_Assignment_:
The full set of entries needs to be reproduced exactly.

Itemized modification records:
<<<<
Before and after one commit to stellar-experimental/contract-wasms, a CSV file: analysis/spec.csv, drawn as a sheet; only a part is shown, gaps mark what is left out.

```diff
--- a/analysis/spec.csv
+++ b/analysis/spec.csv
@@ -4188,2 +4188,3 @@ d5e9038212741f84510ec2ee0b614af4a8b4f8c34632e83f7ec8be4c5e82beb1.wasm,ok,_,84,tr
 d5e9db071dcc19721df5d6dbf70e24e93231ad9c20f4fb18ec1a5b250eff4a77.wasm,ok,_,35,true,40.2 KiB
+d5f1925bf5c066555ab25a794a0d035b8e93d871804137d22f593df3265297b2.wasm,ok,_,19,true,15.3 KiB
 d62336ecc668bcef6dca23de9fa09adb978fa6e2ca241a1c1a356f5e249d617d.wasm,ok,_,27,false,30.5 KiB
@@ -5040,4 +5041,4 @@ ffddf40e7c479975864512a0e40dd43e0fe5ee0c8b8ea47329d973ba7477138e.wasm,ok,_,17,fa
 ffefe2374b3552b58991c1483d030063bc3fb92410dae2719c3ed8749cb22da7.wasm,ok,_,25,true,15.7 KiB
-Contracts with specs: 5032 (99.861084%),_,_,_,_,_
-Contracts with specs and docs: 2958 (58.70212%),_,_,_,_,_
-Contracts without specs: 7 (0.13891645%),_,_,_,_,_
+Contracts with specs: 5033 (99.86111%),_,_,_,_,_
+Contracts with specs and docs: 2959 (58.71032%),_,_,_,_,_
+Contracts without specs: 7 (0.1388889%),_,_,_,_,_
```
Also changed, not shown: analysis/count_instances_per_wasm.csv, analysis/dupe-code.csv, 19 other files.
>>>>
_Output for this task_:
Before and after one commit to stellar-experimental/contract-wasms, a CSV file: analysis/spec.csv, drawn as a sheet; only a part is shown, gaps mark what is left out.

```diff
--- a/analysis/spec.csv
+++ b/analysis/spec.csv
@@ -4188,2 +4188,3 @@ d5e9038212741f84510ec2ee0b614af4a8b4f8c34632e83f7ec8be4c5e82beb1.wasm,ok,_,84,tr
 d5e9db071dcc19721df5d6dbf70e24e93231ad9c20f4fb18ec1a5b250eff4a77.wasm,ok,_,35,true,40.2 KiB
+d5f1925bf5c066555ab25a794a0d035b8e93d871804137d22f593df3265297b2.wasm,ok,_,19,true,15.3 KiB
 d62336ecc668bcef6dca23de9fa09adb978fa6e2ca241a1c1a356f5e249d617d.wasm,ok,_,27,false,30.5 KiB
@@ -5040,4 +5041,4 @@ ffddf40e7c479975864512a0e40dd43e0fe5ee0c8b8ea47329d973ba7477138e.wasm,ok,_,17,fa
 ffefe2374b3552b58991c1483d030063bc3fb92410dae2719c3ed8749cb22da7.wasm,ok,_,25,true,15.7 KiB
-Contracts with specs: 5032 (99.861084%),_,_,_,_,_
-Contracts with specs and docs: 2958 (58.70212%),_,_,_,_,_
-Contracts without specs: 7 (0.13891645%),_,_,_,_,_
+Contracts with specs: 5033 (99.86111%),_,_,_,_,_
+Contracts with specs and docs: 2959 (58.71032%),_,_,_,_,_
+Contracts without specs: 7 (0.1388889%),_,_,_,_,_
```
Also changed, not shown: analysis/count_instances_per_wasm.csv, analysis/dupe-code.csv, 19 other files.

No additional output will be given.